> [What this task involves] Search the material below for "commit" and copy every line where it occurs.

> [Dataset content]

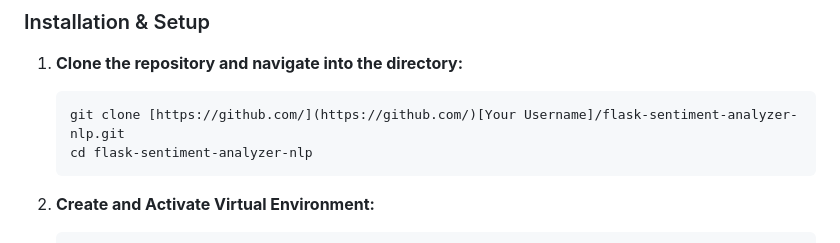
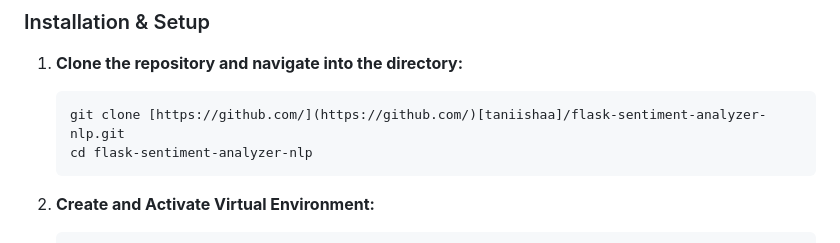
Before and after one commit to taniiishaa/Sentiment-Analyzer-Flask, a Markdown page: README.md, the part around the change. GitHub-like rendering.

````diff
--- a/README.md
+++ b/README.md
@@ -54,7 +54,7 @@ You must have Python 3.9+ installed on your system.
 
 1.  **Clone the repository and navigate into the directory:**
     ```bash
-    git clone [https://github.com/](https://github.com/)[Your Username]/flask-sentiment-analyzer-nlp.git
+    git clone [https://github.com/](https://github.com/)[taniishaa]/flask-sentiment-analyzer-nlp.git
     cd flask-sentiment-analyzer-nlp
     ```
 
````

--

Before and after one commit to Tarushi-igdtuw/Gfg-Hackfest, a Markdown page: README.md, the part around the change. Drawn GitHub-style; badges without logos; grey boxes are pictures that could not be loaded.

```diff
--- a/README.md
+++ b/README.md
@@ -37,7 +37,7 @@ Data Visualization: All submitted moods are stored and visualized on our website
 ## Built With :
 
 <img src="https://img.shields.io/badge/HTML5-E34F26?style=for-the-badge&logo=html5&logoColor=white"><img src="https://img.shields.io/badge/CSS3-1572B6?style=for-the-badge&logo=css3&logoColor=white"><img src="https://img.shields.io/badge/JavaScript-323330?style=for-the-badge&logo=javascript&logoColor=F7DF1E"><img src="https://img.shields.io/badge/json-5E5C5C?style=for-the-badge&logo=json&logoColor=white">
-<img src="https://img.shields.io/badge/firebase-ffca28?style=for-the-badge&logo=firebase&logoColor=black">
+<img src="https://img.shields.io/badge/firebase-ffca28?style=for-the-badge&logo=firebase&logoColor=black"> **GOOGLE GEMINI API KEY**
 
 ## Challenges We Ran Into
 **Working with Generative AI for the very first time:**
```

--

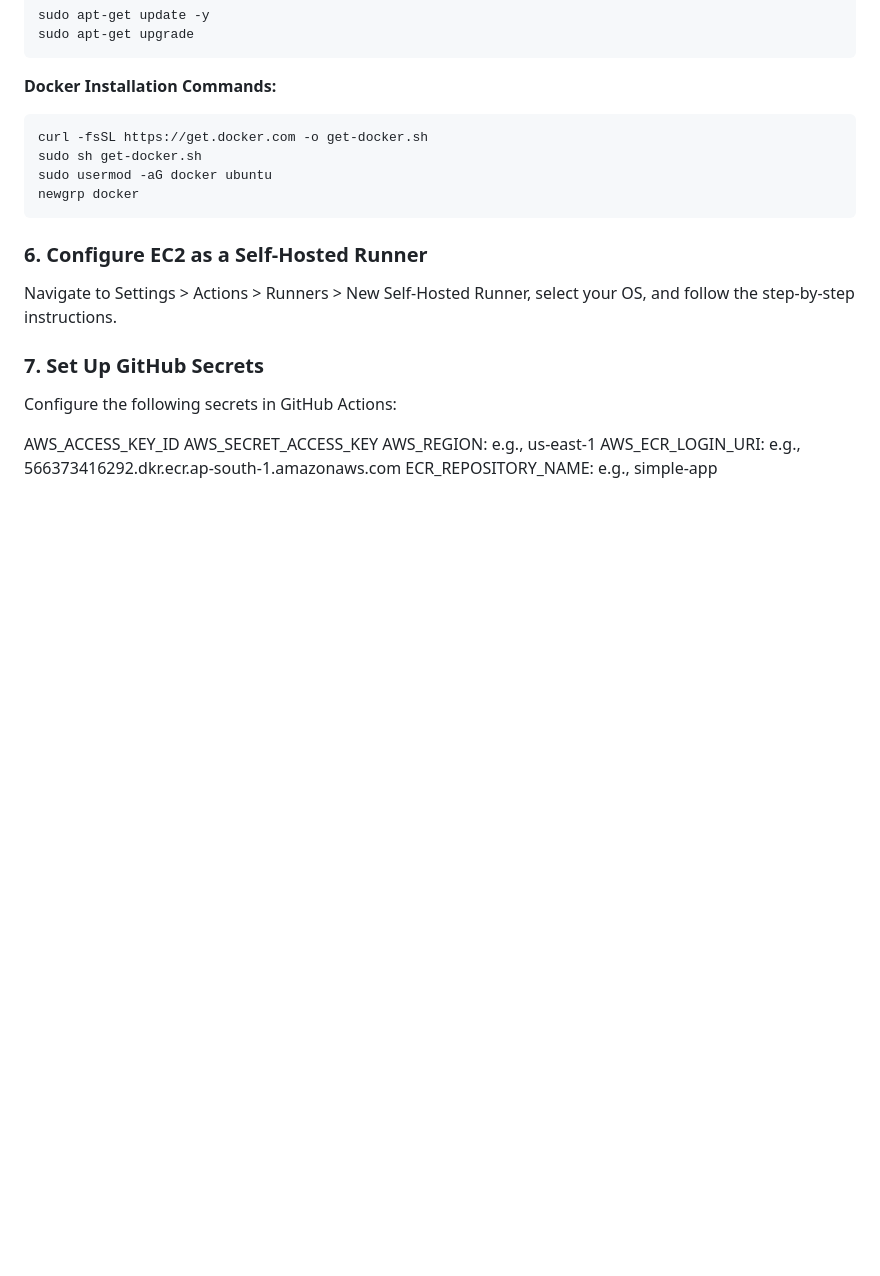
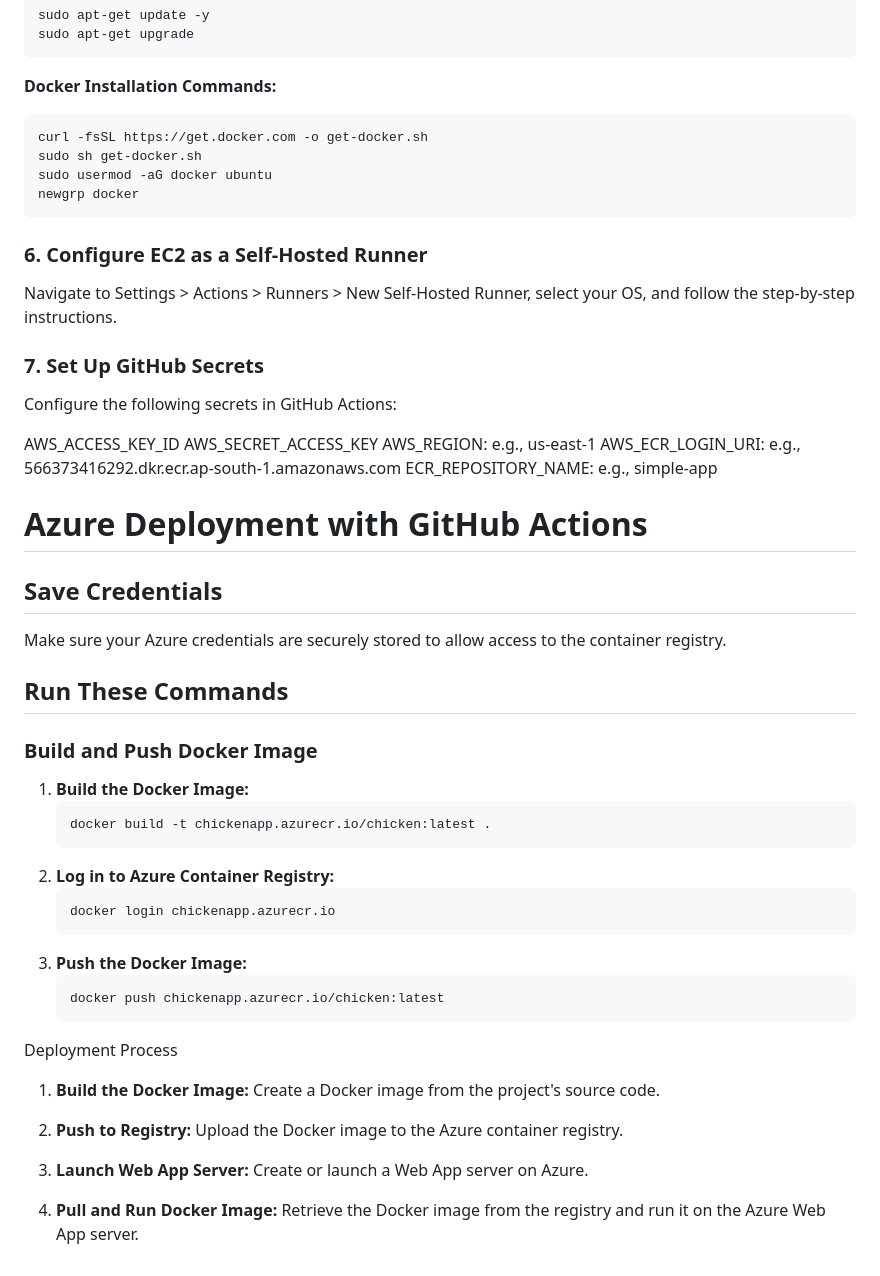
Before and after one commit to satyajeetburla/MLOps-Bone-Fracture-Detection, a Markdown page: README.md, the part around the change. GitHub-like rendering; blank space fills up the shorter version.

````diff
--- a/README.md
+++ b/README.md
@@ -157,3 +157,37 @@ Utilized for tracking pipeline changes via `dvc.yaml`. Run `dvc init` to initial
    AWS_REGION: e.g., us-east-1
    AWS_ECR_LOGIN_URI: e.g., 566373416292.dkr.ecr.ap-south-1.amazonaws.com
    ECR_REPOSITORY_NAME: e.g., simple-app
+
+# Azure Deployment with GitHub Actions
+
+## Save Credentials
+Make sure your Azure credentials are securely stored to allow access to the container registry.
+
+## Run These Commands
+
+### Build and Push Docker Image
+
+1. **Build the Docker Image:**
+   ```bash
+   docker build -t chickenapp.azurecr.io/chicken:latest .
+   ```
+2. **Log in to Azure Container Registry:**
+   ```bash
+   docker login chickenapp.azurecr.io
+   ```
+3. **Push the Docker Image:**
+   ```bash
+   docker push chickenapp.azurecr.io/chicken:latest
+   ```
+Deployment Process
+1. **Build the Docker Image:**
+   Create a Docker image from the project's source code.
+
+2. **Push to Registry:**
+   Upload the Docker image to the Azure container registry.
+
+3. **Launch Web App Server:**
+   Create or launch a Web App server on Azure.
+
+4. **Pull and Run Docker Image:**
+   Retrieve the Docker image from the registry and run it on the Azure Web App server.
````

> [Answer for this exercise]
Before and after one commit to taniiishaa/Sentiment-Analyzer-Flask, a Markdown page: README.md, the part around the change. GitHub-like rendering.
Before and after one commit to Tarushi-igdtuw/Gfg-Hackfest, a Markdown page: README.md, the part around the change. Drawn GitHub-style; badges without logos; grey boxes are pictures that could not be loaded.
Before and after one commit to satyajeetburla/MLOps-Bone-Fracture-Detection, a Markdown page: README.md, the part around the change. GitHub-like rendering; blank space fills up the shorter version.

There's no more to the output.